Wednesday, March 11
Pictured: Giovanni Russonello (courtesy Justin Morris); Nate Lewis; and Niama Safia Sandy (courtesy Florian Koenisberger)
Nate Lewis will be in conversation with Niama Safia Sandy and Giovanni Russonello on the occasion of his first solo exhibition in New York, Latent Tapestries.
Giovanni Russonello is a journalist and music critic who covers jazz and improvised music as well as electoral politics for The New York Times. He’s also the founding editor of CapitalBop, a publication and presenting organization serving the Washington, D.C. jazz scene. His writing has appeared in the Washington Post, NPR Music, JazzTimes, The FADER, DownBeat and the Investigative Reporting Workshop, among others. For more than two years he hosted “On the Margin,” a weekly books show on WPFW-FM in Washington, D.C. He graduated from Tufts University with a bachelor’s degree in history, with a focus on African-American history.
Niama Safia Sandy is a New York–based cultural anthropologist, curator, musician, and essayist. She believes that we personify the wildest dreams and joys of our ancestors. Simply put, this is the core mandate of her work. Niama’s curatorial practice delves into the human story - through the application and critical lenses of culture, healing, history, migration, music, race and ritual. She sees her role as that of an agitator - one who endeavors to simultaneously call into question and make sense of the seemingly arbitrary nature of modern life and to celebrate our shared humanity in the process. Sandy is fascinated by the ways in which history, economics, migration and other social forces and constructs have shaped culture and identity. Her aim is to leverage history, the visual, written, and performative arts, chiefly those of the Global Black Diaspora, to tell stories we know in ways we have not yet thought to tell them and to lift us all to a higher state of historical, ontological and spiritual wholeness in the process.

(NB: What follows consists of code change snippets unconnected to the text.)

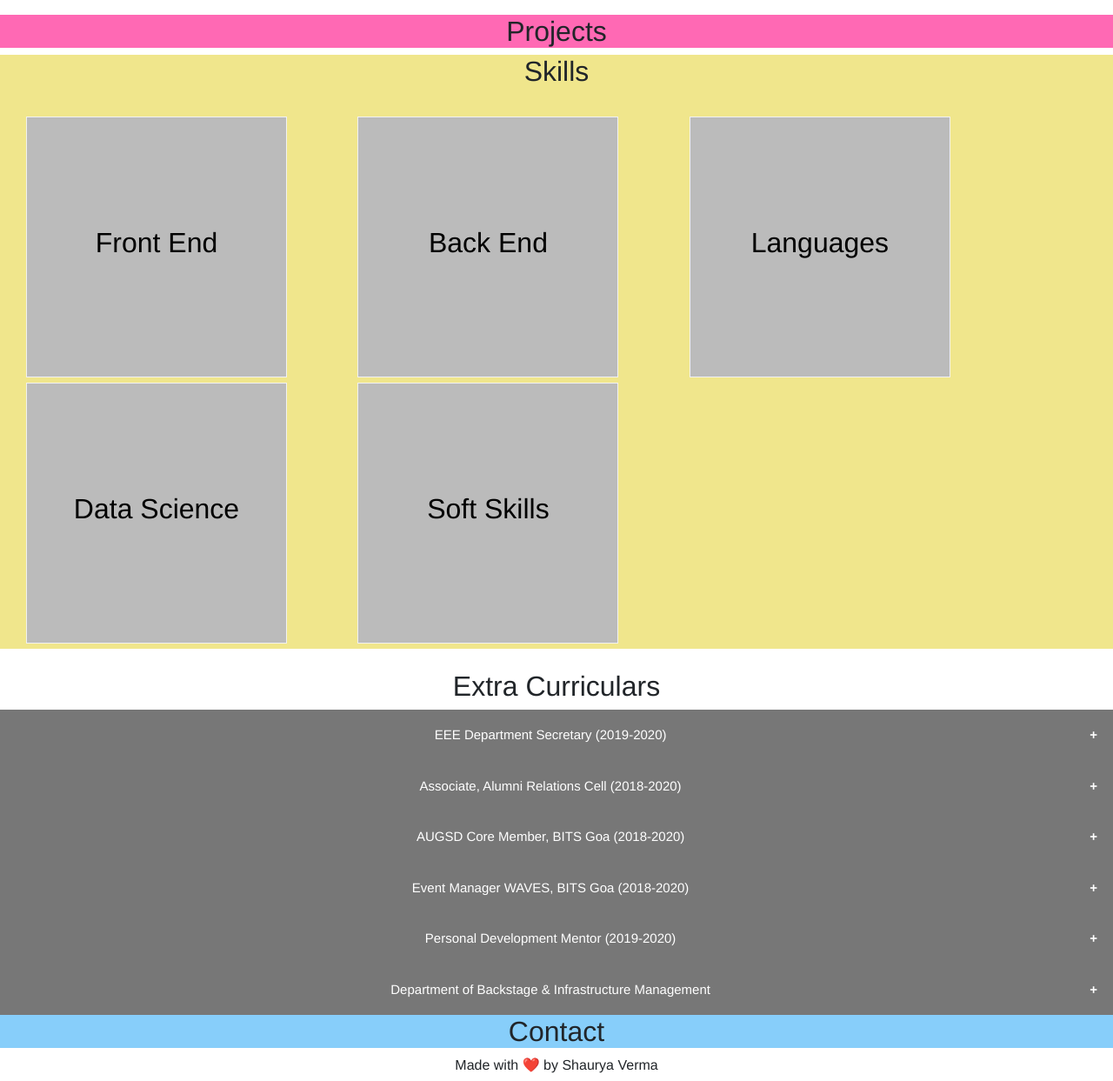
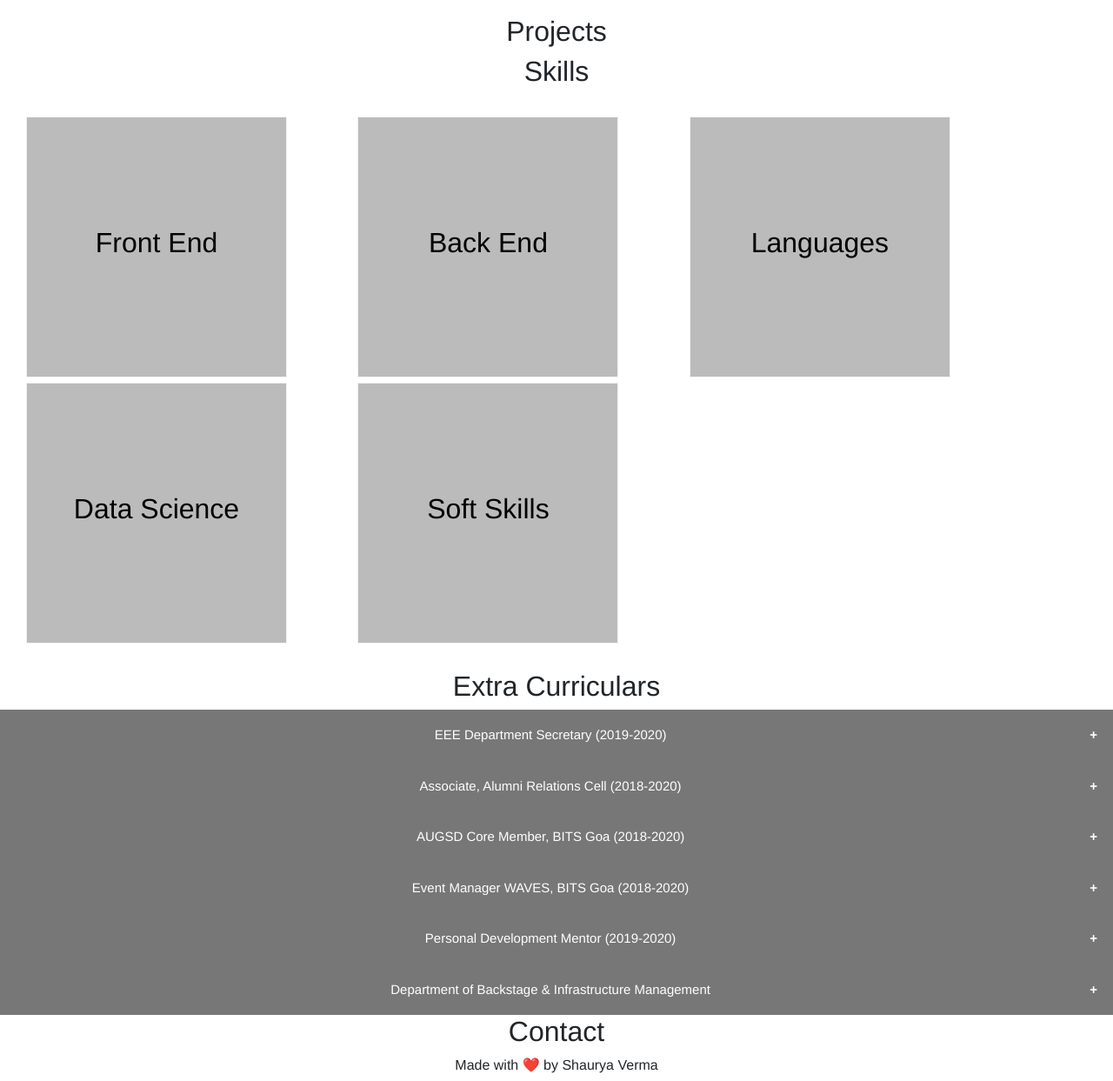
Before and after one commit to shauryav24/shauryav24.github.io, a website: page index.html in a window 1280 px wide. Shown: the part 2237-3480 px from the top of the page at 87% size. Drawn offline with nearby package versions, Linux system fonts and the light colour scheme; files whose address does not match are found by name.

Commit message:
Update style.css

```diff
--- a/css/style.css
+++ b/css/style.css
@@ -133,13 +133,7 @@ div h2 {
 
 
 
-.projects {
-    background-color: hotpink;
-}
 
-.skills {
-    background-color: khaki;
-}
 
 .extra {
 
@@ -181,9 +175,7 @@ div h2 {
     background-color: #f1f1f1;
 }
 
-.contact {
-    background-color: lightskyblue;
-}
+
 
 .footer {
     text-align: center;
```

Nate Lewis explores history through patterns, textures, and rhythm, creating meditations of celebration and lamentations. He earned a Bachelor’s Degree in Nursing from VCU, and practiced critical-care nursing in DC-area hospitals for nine years. Lewis’ first artistic pursuit was playing the violin in 2008, followed by drawing in 2010. Since 2017 he has lived and worked in New York City. Lewis’ work has been exhibited at the California African American Museum; The Studio Museum in Harlem; The Yale Center for British Art; 21c Museum Hotels; The Armory Show; Paris Photo; EXPO Chicago; Untitled, Art Miami Beach; and is currently in Men of Change: Power, Triumph, Truth, touring with the Smithsonian Institution Traveling Exhibition Services. Past residencies include Pioneer Works and Dieu Donne. Lewis’ work is in the public collections of the Baltimore Museum of Art, The Studio Museum in Harlem, Grinnell College Museum of Art, The Blanton Museum, and 21c Museum Hotels. He has lectured at Yale University as part of Claudia Rankine’s Racial Imaginary Institute, the Yale Center for British Art, and Paris Photo.